An epidermoid cyst (Epidermal Inclusion cyst, Infundibular cyst), is a benign growth commonly found in the skin and typically appears on the face, neck or trunk, but can occur anywhere on the body. Another name used is “sebacous cyst” but this is actually an antiquated misnomer, and is not a term used by dermatologists. They are also the most common type of cutaneous cysts. Epidermoid cysts result from the reproduction of epidermal cells within a confined space of the dermis. The pasty contents are mostly composed of macerated keratin (wet skin cells), which creates this “cheesy” consistency, and there can be a pungent odor. An epidermoid cyst may have no symptoms and are typically harmless. Usually people seek removal because they don’t like the appearance of these bumps, or the cyst has ruptured or been inflamed or “infected” in the past. Rupture is associated with sudden redness, pain, swelling, and local heat, and can lead to abscess formation. Also, a history of inflammation, often increases scar tissue in the area, makes the cyst more firmly adherent to surrounding skin, and makes it more difficult to remove. Surgical excision is curative, but the complete cyst removal including the entire cyst sac and contents need to be removed to ensure that the cyst won’t reoccur.
Cysts are fluid-filled pockets that form on the skin. While not usually dangerous, they can be painful and annoying. Depending on the type of cyst, you can usually have a cyst medically removed with the assistance of a doctor.
Dealing with Facial Cysts
Decide if medical intervention is necessary.
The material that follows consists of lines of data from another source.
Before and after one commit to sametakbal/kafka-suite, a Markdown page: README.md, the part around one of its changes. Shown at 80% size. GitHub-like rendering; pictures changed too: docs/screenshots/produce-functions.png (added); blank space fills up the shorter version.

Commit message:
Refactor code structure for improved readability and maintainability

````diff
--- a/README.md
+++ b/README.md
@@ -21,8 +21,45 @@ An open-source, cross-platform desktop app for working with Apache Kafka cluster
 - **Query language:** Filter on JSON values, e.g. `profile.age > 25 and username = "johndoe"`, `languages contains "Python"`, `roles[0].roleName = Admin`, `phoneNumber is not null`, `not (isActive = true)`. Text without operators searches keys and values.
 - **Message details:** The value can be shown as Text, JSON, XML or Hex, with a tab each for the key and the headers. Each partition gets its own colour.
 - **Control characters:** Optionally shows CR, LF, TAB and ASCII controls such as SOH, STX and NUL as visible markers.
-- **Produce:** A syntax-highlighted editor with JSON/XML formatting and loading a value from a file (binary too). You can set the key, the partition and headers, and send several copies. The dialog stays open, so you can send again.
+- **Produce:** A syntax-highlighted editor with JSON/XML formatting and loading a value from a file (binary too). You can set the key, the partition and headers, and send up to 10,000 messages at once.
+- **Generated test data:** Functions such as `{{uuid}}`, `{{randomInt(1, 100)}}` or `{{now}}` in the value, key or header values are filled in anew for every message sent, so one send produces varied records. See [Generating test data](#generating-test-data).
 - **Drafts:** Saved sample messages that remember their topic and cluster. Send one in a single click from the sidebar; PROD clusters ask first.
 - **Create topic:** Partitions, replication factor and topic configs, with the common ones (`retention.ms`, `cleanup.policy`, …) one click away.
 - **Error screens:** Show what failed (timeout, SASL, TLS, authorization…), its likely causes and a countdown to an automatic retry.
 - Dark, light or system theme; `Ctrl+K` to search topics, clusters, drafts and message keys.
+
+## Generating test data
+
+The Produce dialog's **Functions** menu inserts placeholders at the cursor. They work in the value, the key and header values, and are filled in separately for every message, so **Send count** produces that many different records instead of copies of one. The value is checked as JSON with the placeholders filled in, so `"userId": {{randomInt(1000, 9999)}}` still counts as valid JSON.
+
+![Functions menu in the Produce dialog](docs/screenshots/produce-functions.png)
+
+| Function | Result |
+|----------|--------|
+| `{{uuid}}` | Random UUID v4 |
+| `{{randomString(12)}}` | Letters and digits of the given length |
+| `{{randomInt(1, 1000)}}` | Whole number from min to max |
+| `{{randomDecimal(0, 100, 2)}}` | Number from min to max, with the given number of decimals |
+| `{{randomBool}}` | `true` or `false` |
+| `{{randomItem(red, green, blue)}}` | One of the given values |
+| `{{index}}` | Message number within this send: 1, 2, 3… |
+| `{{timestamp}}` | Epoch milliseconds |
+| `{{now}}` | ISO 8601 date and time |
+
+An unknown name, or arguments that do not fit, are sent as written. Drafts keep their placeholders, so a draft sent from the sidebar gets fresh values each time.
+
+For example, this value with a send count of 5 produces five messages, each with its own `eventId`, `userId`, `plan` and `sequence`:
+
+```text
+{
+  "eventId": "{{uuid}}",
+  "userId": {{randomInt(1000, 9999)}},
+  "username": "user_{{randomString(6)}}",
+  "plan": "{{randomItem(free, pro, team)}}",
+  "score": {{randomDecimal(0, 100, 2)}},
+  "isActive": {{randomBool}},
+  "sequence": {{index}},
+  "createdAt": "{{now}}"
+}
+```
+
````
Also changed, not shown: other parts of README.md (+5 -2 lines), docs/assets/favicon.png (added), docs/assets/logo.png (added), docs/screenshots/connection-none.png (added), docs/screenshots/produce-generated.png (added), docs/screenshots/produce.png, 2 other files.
Facial cysts, medically referred to as sebaceous cysts, can be annoying and unsightly but they don’t necessarily require medical intervention. If the cyst is not painful, it might be best to leave it alone to avoid complications having it removed. However, you should see a doctor if any of the following develop:
-Facial cysts are usually small, round lumps just underneath the skin. They may be black, reddish or yellowish, and occasionally release foul-smelling discharge. Cysts are generally more painful than other skin conditions, such as pimples.
-If the cyst ruptures, this can lead to a potentially dangerous boil-like infection. Prompt treatment and removal is required.
-If the cyst suddenly becomes painful and swollen, it may be infected. See a doctor to get the cyst removed and get the proper antibiotics.
-In very rare cases, a cyst can lead to skin cancer. During your regular annual doctor’s exam, ask your doctor to look at the cyst and determine if it poses a risk for cancer.
Dealing with Facial Cysts
Ask your doctor for an injection. If the cyst is infected or painful, your doctor can inject the cyst with a medication. While this will not fully remove the cyst, it will reduce redness and swelling. This can make the cyst less noticeable.
Have the cyst drained. If the cyst grows significantly or becomes painful and uncomfortable, you can have it medically removed. The cyst can be cut open and drained by your doctor.
– The doctor will make a small cut in the cyst and gently drains out the built up fluid. The procedure is fairly quick and usually not painful.
– The major downside to this method is that cysts often reoccur after being lanced and drained.
Ask about surgery. The only way to fully remove a cyst is through surgery. Talk to your doctor about undergoing surgery if you want a cyst removed.
– Cyst removal surgery is minor. It does not take very long and recovery time is relatively brief. However, you may have to return to your doctor’s office after the surgery to remove any stitches.
– Surgery is very safe and usually prevents cysts from occurring. However, cysts do not usually pose a medical threat. Therefore it may be difficult to get surgery covered by insurance.
Treating a Baker’s Cyst
Follow the R.I.C.E. method. A baker’s cyst is a fluid-filled cyst that causes a bulge at the base of the knee. It’s usually the result of an existing knee injury or a chronic condition like arthritis. Caring for your joints via the R.I.C.E. method can help.
– R.I.C.E. stands for resting your leg, icing your knee, compressing your knee with a wrap, and elevating your leg whenever possible.